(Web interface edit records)
"""

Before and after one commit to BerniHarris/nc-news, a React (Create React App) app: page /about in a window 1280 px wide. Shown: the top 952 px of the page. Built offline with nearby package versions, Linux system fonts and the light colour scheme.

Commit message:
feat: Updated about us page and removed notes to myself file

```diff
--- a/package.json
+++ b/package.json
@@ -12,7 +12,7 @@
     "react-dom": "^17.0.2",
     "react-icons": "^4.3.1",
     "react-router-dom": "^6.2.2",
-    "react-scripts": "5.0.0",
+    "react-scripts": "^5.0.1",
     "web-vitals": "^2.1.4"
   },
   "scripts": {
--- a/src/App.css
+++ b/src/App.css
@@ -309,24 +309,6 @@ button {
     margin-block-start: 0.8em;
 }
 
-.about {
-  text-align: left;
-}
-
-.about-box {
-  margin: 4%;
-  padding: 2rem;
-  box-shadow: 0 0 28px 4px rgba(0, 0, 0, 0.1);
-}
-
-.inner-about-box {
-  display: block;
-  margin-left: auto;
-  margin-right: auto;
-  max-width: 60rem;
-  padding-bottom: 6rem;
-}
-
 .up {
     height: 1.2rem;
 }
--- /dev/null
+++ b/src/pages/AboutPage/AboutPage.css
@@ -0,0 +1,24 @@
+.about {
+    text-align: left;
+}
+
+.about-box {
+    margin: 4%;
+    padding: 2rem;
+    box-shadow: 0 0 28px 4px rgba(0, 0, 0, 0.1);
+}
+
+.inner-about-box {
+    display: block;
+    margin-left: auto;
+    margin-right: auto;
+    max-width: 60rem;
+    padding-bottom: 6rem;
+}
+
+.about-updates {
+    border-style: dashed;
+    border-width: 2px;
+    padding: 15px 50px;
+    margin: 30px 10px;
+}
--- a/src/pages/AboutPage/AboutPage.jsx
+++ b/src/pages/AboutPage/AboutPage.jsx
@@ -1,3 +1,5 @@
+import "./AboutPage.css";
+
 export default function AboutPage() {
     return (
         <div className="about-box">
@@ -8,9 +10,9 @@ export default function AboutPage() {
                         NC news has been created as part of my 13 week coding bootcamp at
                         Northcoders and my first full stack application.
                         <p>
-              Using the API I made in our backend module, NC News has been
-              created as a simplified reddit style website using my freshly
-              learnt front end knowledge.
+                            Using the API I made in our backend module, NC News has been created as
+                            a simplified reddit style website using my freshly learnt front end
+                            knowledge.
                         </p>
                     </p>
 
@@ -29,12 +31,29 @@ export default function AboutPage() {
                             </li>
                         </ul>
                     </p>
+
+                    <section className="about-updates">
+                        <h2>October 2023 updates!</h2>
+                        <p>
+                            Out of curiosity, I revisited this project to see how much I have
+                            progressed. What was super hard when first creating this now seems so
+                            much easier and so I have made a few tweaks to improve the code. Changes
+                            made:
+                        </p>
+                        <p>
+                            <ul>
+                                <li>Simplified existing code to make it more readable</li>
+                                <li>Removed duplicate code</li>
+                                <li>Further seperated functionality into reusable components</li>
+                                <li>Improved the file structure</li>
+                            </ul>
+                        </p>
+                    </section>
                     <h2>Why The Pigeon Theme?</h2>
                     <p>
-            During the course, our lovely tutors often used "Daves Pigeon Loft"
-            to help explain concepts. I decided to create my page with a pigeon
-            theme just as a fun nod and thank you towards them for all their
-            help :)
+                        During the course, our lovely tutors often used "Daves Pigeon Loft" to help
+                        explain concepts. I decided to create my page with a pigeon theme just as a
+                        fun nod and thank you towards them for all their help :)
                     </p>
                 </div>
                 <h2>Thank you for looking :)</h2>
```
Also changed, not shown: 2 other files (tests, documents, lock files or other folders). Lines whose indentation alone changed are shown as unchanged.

"""

What this task involves
Each entry must be output exactly as it was written.

Response to the exercise
Before and after one commit to BerniHarris/nc-news, a React (Create React App) app: page /about in a window 1280 px wide. Shown: the top 952 px of the page. Built offline with nearby package versions, Linux system fonts and the light colour scheme.

Commit message:
feat: Updated about us page and removed notes to myself file

```diff
--- a/package.json
+++ b/package.json
@@ -12,7 +12,7 @@
     "react-dom": "^17.0.2",
     "react-icons": "^4.3.1",
     "react-router-dom": "^6.2.2",
-    "react-scripts": "5.0.0",
+    "react-scripts": "^5.0.1",
     "web-vitals": "^2.1.4"
   },
   "scripts": {
--- a/src/App.css
+++ b/src/App.css
@@ -309,24 +309,6 @@ button {
     margin-block-start: 0.8em;
 }
 
-.about {
-  text-align: left;
-}
-
-.about-box {
-  margin: 4%;
-  padding: 2rem;
-  box-shadow: 0 0 28px 4px rgba(0, 0, 0, 0.1);
-}
-
-.inner-about-box {
-  display: block;
-  margin-left: auto;
-  margin-right: auto;
-  max-width: 60rem;
-  padding-bottom: 6rem;
-}
-
 .up {
     height: 1.2rem;
 }
--- /dev/null
+++ b/src/pages/AboutPage/AboutPage.css
@@ -0,0 +1,24 @@
+.about {
+    text-align: left;
+}
+
+.about-box {
+    margin: 4%;
+    padding: 2rem;
+    box-shadow: 0 0 28px 4px rgba(0, 0, 0, 0.1);
+}
+
+.inner-about-box {
+    display: block;
+    margin-left: auto;
+    margin-right: auto;
+    max-width: 60rem;
+    padding-bottom: 6rem;
+}
+
+.about-updates {
+    border-style: dashed;
+    border-width: 2px;
+    padding: 15px 50px;
+    margin: 30px 10px;
+}
--- a/src/pages/AboutPage/AboutPage.jsx
+++ b/src/pages/AboutPage/AboutPage.jsx
@@ -1,3 +1,5 @@
+import "./AboutPage.css";
+
 export default function AboutPage() {
     return (
         <div className="about-box">
@@ -8,9 +10,9 @@ export default function AboutPage() {
                         NC news has been created as part of my 13 week coding bootcamp at
                         Northcoders and my first full stack application.
                         <p>
-              Using the API I made in our backend module, NC News has been
-              created as a simplified reddit style website using my freshly
-              learnt front end knowledge.
+                            Using the API I made in our backend module, NC News has been created as
+                            a simplified reddit style website using my freshly learnt front end
+                            knowledge.
                         </p>
                     </p>
 
@@ -29,12 +31,29 @@ export default function AboutPage() {
                             </li>
                         </ul>
                     </p>
+
+                    <section className="about-updates">
+                        <h2>October 2023 updates!</h2>
+                        <p>
+                            Out of curiosity, I revisited this project to see how much I have
+                            progressed. What was super hard when first creating this now seems so
+                            much easier and so I have made a few tweaks to improve the code. Changes
+                            made:
+                        </p>
+                        <p>
+                            <ul>
+                                <li>Simplified existing code to make it more readable</li>
+                                <li>Removed duplicate code</li>
+                                <li>Further seperated functionality into reusable components</li>
+                                <li>Improved the file structure</li>
+                            </ul>
+                        </p>
+                    </section>
                     <h2>Why The Pigeon Theme?</h2>
                     <p>
-            During the course, our lovely tutors often used "Daves Pigeon Loft"
-            to help explain concepts. I decided to create my page with a pigeon
-            theme just as a fun nod and thank you towards them for all their
-            help :)
+                        During the course, our lovely tutors often used "Daves Pigeon Loft" to help
+                        explain concepts. I decided to create my page with a pigeon theme just as a
+                        fun nod and thank you towards them for all their help :)
                     </p>
                 </div>
                 <h2>Thank you for looking :)</h2>
```
Also changed, not shown: 2 other files (tests, documents, lock files or other folders). Lines whose indentation alone changed are shown as unchanged.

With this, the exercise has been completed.